Tell Us

Readers: Should nips be banned in Boston?

The Boston Public Health Commission and Licensing Board may discuss a potential ban. 

Charles Krupa
Councilor Ricardo Arroyo wants to see Boston outlaw the sale of nips, but opponents say the move could drive business out of the city.

Boston City Councilor Ricardo Arroyo is pushing for the city to consider banning the sale of nips, or miniature alcohol bottles, to combat alcohol-related public health concerns. This week, Arroyo filed a hearing order to bring together the Boston Public Health Commission and Licensing Board to discuss a potential ban. 

“The data is clear that in cities that have banned the sale of nips, there is a significant and positive impact on public health,” Arroyo said in a news release. “We should put the wellbeing of our communities first by banning the sale of nips in Boston as well.”


If Boston were to ban the sale of nips, it would follow in the footsteps of neighboring towns like Newton, Chelsea, Wareham, Mashpee, Nantucket, and Falmouth. A CommonWealth magazine report found that after Chelsea passed their ban, the city saw a drop in alcohol-related emergencies. 

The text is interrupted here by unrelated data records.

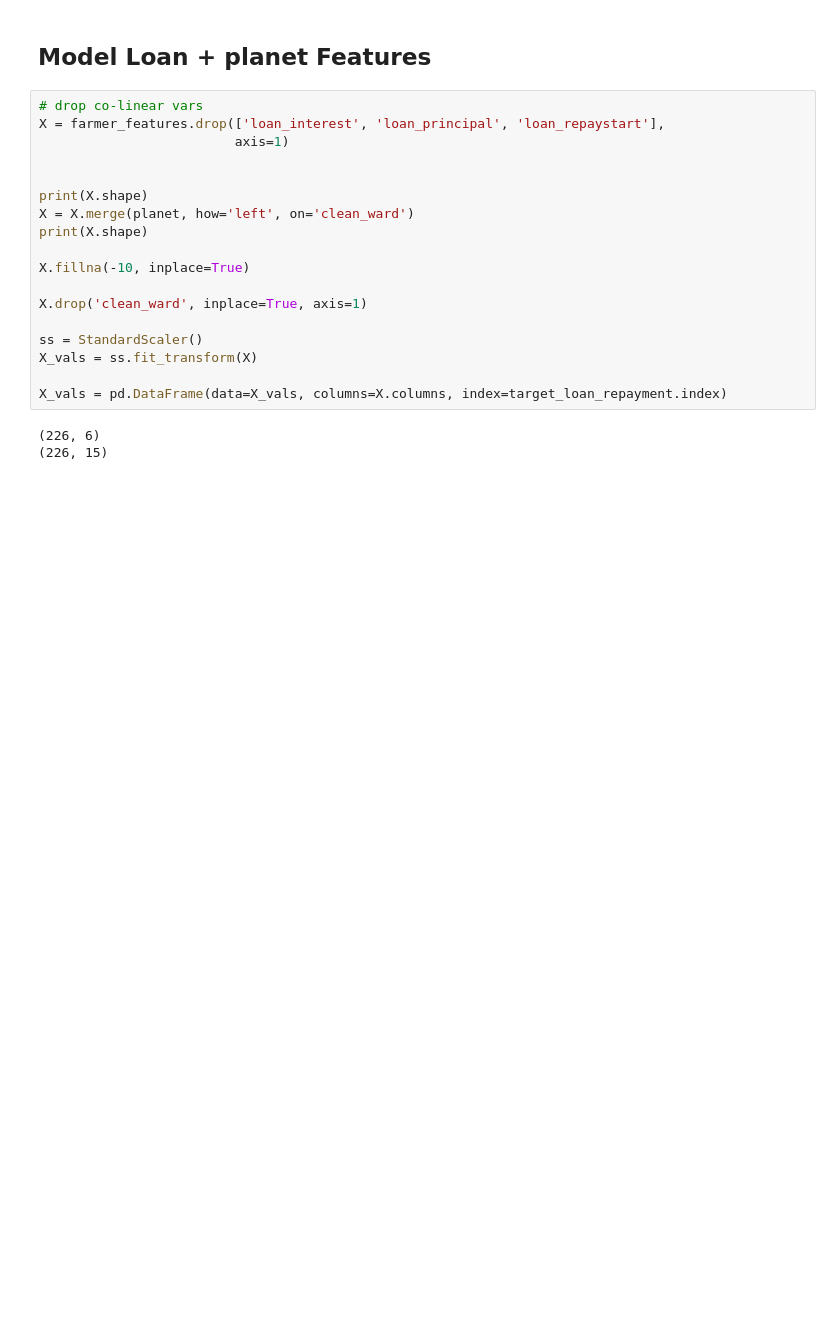
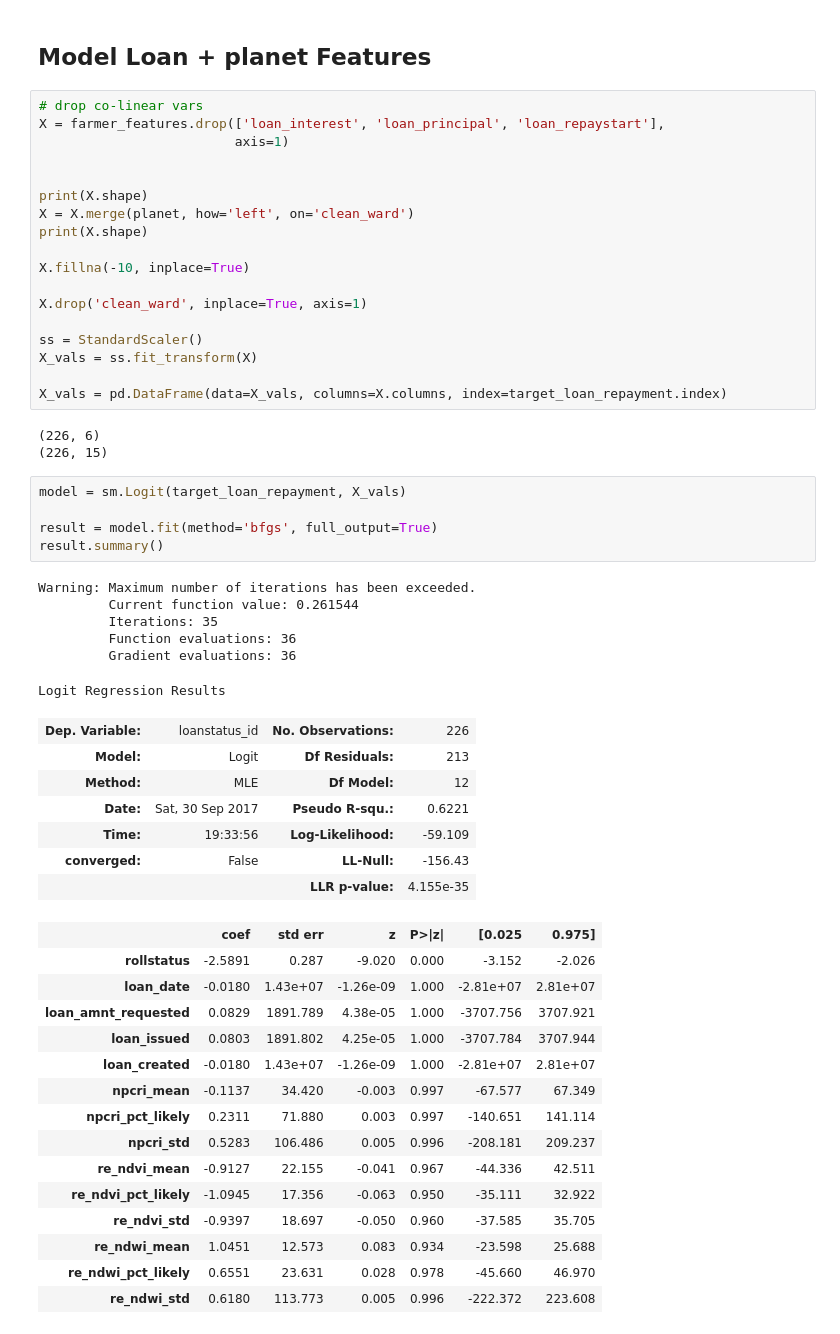
Before and after one commit to impactlab/farmdrive, a Jupyter notebook: notebooks/4.2-sat-image-regression.ipynb, the cells around one changed output. Cells and saved outputs as stored; diff of their text form; blank space fills up the shorter version.

```diff
--- a/notebooks/4.2-sat-image-regression.ipynb
+++ b/notebooks/4.2-sat-image-regression.ipynb
@@ -343,3 +371,37 @@ X_vals = pd.DataFrame(data=X_vals, columns=X.columns, index=target_loan_repaymen
 # %% [output]
 (226, 6)
 (226, 15)
+# %%
+model = sm.Logit(target_loan_repayment, X_vals)
+
+result = model.fit(method='bfgs', full_output=True)
+result.summary()
+# %% [output]
+Warning: Maximum number of iterations has been exceeded.
+         Current function value: 0.261544
+         Iterations: 35
+         Function evaluations: 36
+         Gradient evaluations: 36
+Logit Regression Results
+| Dep. Variable: | loanstatus_id | No. Observations: | 226 |
+| Model: | Logit | Df Residuals: | 213 |
+| Method: | MLE | Df Model: | 12 |
+| Date: | Sat, 30 Sep 2017 | Pseudo R-squ.: | 0.6221 |
+| Time: | 19:33:56 | Log-Likelihood: | -59.109 |
+| converged: | False | LL-Null: | -156.43 |
+|  |  | LLR p-value: | 4.155e-35 |
+|  | coef | std err | z | P>|z| | [0.025 | 0.975] |
+| rollstatus | -2.5891 | 0.287 | -9.020 | 0.000 | -3.152 | -2.026 |
+| loan_date | -0.0180 | 1.43e+07 | -1.26e-09 | 1.000 | -2.81e+07 | 2.81e+07 |
+| loan_amnt_requested | 0.0829 | 1891.789 | 4.38e-05 | 1.000 | -3707.756 | 3707.921 |
+| loan_issued | 0.0803 | 1891.802 | 4.25e-05 | 1.000 | -3707.784 | 3707.944 |
+| loan_created | -0.0180 | 1.43e+07 | -1.26e-09 | 1.000 | -2.81e+07 | 2.81e+07 |
+| npcri_mean | -0.1137 | 34.420 | -0.003 | 0.997 | -67.577 | 67.349 |
+| npcri_pct_likely | 0.2311 | 71.880 | 0.003 | 0.997 | -140.651 | 141.114 |
+| npcri_std | 0.5283 | 106.486 | 0.005 | 0.996 | -208.181 | 209.237 |
+| re_ndvi_mean | -0.9127 | 22.155 | -0.041 | 0.967 | -44.336 | 42.511 |
+| re_ndvi_pct_likely | -1.0945 | 17.356 | -0.063 | 0.950 | -35.111 | 32.922 |
+| re_ndvi_std | -0.9397 | 18.697 | -0.050 | 0.960 | -37.585 | 35.705 |
+| re_ndwi_mean | 1.0451 | 12.573 | 0.083 | 0.934 | -23.598 | 25.688 |
+| re_ndwi_pct_likely | 0.6551 | 23.631 | 0.028 | 0.978 | -45.660 | 46.970 |
+| re_ndwi_std | 0.6180 | 113.773 | 0.005 | 0.996 | -222.372 | 223.608 |
```
Also changed, not shown: parts of 16 cells of this notebook.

First responders in Chelsea responded to 1,000 calls for “alcohol-related problems” in 2018, with 238 people taken into police custody and 781 individuals being hospitalized, but by mid-August 2019, after the ban had taken effect, that number dropped to 86 individuals.

Another consideration is the impact on the environment. In Hyde Park alone, residents collected 10,000 nips in less than two months, during an anti-littering campaign, according to Arroyo. Nip bottles can’t be recycled and aren’t biodegradable.

Opponents of a ban say this move would come at the expense of package store owners in the city. Robert Mellion, executive director and general counsel for the Massachusetts Package Store Association, told that a ban would only drive sales out of Boston.

“I think that there’s a lot of better ways to do this than to hurt small businesses that are just struggling,” he said. “For a small corner store to lose the 50-milliliter product, that will be devastating to them because for them it’s 20% of their sales. And in an industry where net income is roughly about 3%, that’s going to wipe them out.”

Do you think Boston should ban the sale of nips? Share your thoughts with

We want to know if you think the city should move forward with Arroyo’s suggestion of if it’s better to leave things as they are now. Tell us your opinion by filling out the survey below or e-mailing us at [email protected] and we may feature your response in a future article. 

Sorry. This form is no longer available.